home | O'Reilly's CD bookshelfs | FreeBSD | Linux | Cisco | Cisco Exam    

6.3 Metacharacters

6.3.1 Search Patterns

The characters in the following table have special meaning only in search patterns.

Character Pattern
.

Match any single character except newline. Can match newline in awk .

*

Match any number (or none) of the single character that immediately precedes it. The preceding character can also be a regular expression; e.g., since . (dot) means any character, .* means "match any number of any character."

^

Match the following regular expression at the beginning of the line or string.

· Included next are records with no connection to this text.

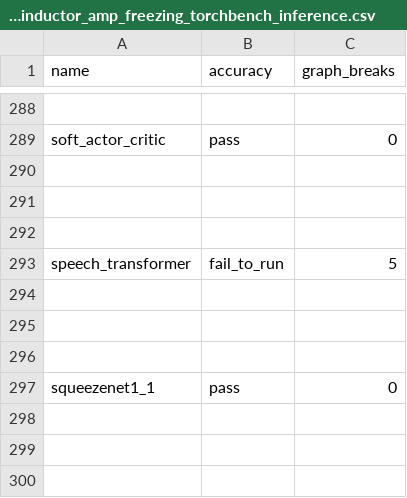
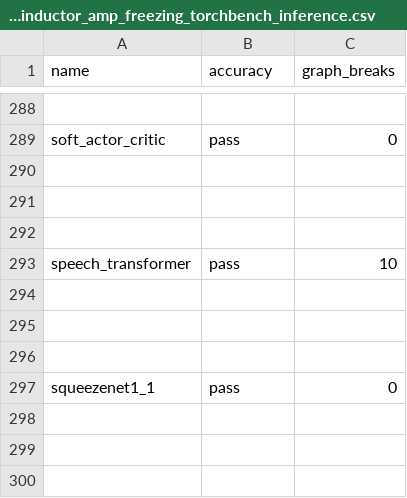
Before and after one commit to habilitacionescarn3/pytorch, a CSV file: benchmarks/dynamo/ci_expected_accuracy/dynamic_cpu_max_autotune_inductor_amp_freezing_torchbench_inference.csv, drawn as a sheet; only a part is shown, gaps mark what is left out.

Commit message:
Update the baseline for max_autotune ci workflow (#149107)
Since the issue https://github.com/pytorch/pytorch/issues/148535 is fixed in PR https://github.com/pytorch/pytorch/pull/148923, update the baseline for max_autotune ci workflow.

Pull Request resolved: https://github.com/pytorch/pytorch/pull/149107
Approved by: https://github.com/chuanqi129, https://github.com/leslie-fang-intel, https://github.com/desertfire

```diff
--- a/benchmarks/dynamo/ci_expected_accuracy/dynamic_cpu_max_autotune_inductor_amp_freezing_torchbench_inference.csv
+++ b/benchmarks/dynamo/ci_expected_accuracy/dynamic_cpu_max_autotune_inductor_amp_freezing_torchbench_inference.csv
@@ -292,3 +292,3 @@ soft_actor_critic,pass,0
 
-speech_transformer,fail_to_run,5
+speech_transformer,pass,10
 
```
Also changed, not shown: 1 other file.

$

Match the preceding regular expression at the end of the line or string.

[ ]

Match any one of the enclosed characters.

A hyphen (- ) indicates a range of consecutive characters. A circumflex (^ ) as the first character in the brackets reverses the sense: it matches any one character not in the list. A hyphen or close bracket (] ) as the first character is treated as a member of the list. All other metacharacters are treated as members of the list (i.e., literally).

{ n , m }

Match a range of occurrences of the single character that immediately precedes it. The preceding character can also be a metacharacter. { n } matches exactly n occurrences, { n ,} matches at least n occurrences, and { n , m } matches any number of occurrences between n and m . n and m must be between 0 and 255, inclusive.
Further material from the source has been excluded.